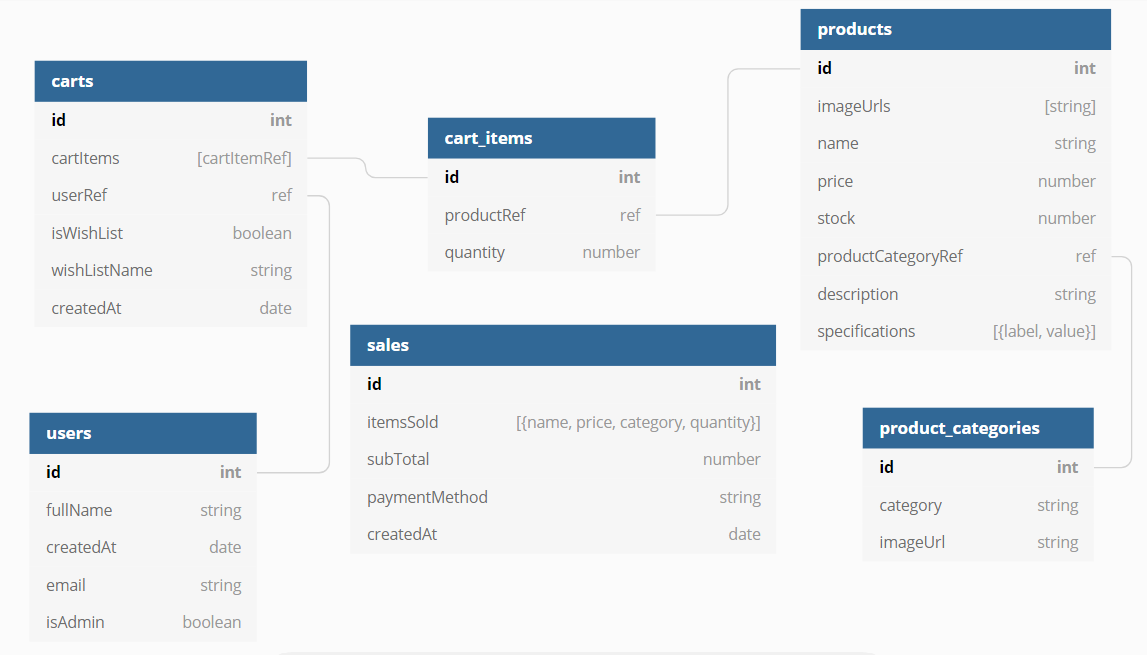
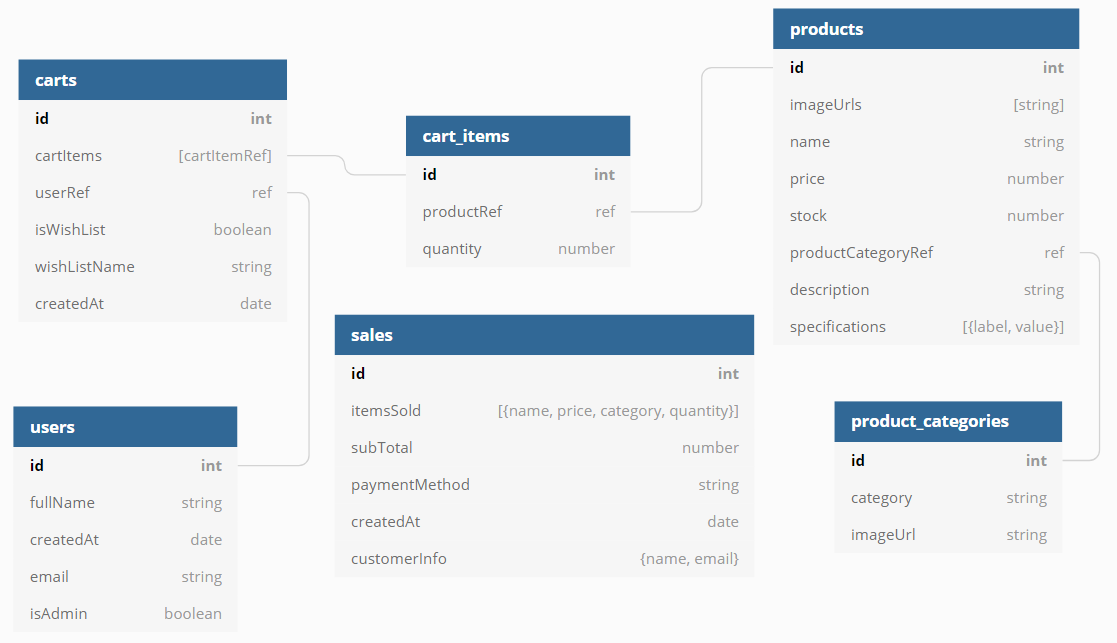
Adds customer name and customer email when creating new sale document in db.

diff --git a/client/src/redux/checkout/checkout.sagas.js b/client/src/redux/checkout/checkout.sagas.js
@@ -57,6 +57,7 @@ function* checkoutCart({
 }) {
   try {
     const shoppingCart = yield select(selectShoppingCart);
+    const { customerInfo } = checkoutInfo;
     yield checkCartItemsInStockOrOutdated(shoppingCart);
     const paymentMethod = yield call(
       processPayment,
@@ -70,8 +71,9 @@ function* checkoutCart({
       checkoutSuccess(
         onSuccessfulCheckout,
         "Payment Successful",
-        `${checkoutInfo.customerInfo.name.toUpperCase()} your payment was successful. Have a good day`,
-        paymentMethod
+        `${customerInfo.name.toUpperCase()} your payment was successful. Have a good day`,
+        paymentMethod,
+        customerInfo
       )
     );
   } catch (err) {
@@ -84,7 +86,8 @@ function* handleCheckoutSuccess({
     onSuccessfulCheckout,
     notificationTitle,
     notificationMsg,
-    paymentMethod
+    paymentMethod,
+    customerInfo
   }
 }) {
   try {
@@ -99,6 +102,7 @@ function* handleCheckoutSuccess({
       shoppingCart,
       paymentMethod,
       shoppingCartSubtotal,
+      customerInfo,
       !!currentUser,
       cartId
     );

diff --git a/client/src/firebase-utils/firebase.checkout_utils.js b/client/src/firebase-utils/firebase.checkout_utils.js
@@ -10,6 +10,7 @@ export const createNewSale = async (
   shoppingCart,
   paymentMethod,
   subTotal,
+  customerInfo,
   isUserLoggedIn,
   cartId
 ) => {
@@ -18,11 +19,13 @@ export const createNewSale = async (
     await clearUserCart(cartId);
   }
   const itemsSold = createNewCartWithImportantItemInfo(shoppingCart);
+  const { name, email } = customerInfo;
   const newSaleRef = await saleCollectionRef.add({
     itemsSold,
     subTotal,
     paymentMethod,
-    createdAt: new Date()
+    createdAt: new Date(),
+    customerInfo: { name, email }
   });
   return newSaleRef;
 };

diff --git a/client/src/redux/checkout/checkout.actions.js b/client/src/redux/checkout/checkout.actions.js
@@ -21,14 +21,16 @@ export const checkoutSuccess = (
   onSuccessfulCheckout,
   notificationTitle,
   notificationMsg,
-  paymentMethod
+  paymentMethod,
+  customerInfo
 ) => ({
   type: CHECKOUT_ACTION_TYPES.CHECKOUT_SUCCESS,
   payload: {
     onSuccessfulCheckout,
     notificationTitle,
     notificationMsg,
-    paymentMethod
+    paymentMethod,
+    customerInfo
   }
 });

+++++

» Required work: Look through the material and find each line that includes "paymentMethod", then copy it.

» Exercise solution:
     const paymentMethod = yield call(
-        paymentMethod
+        paymentMethod,
-    paymentMethod
+    paymentMethod,
       paymentMethod,
   paymentMethod,
     paymentMethod,
-  paymentMethod
+  paymentMethod,
-    paymentMethod
+    paymentMethod,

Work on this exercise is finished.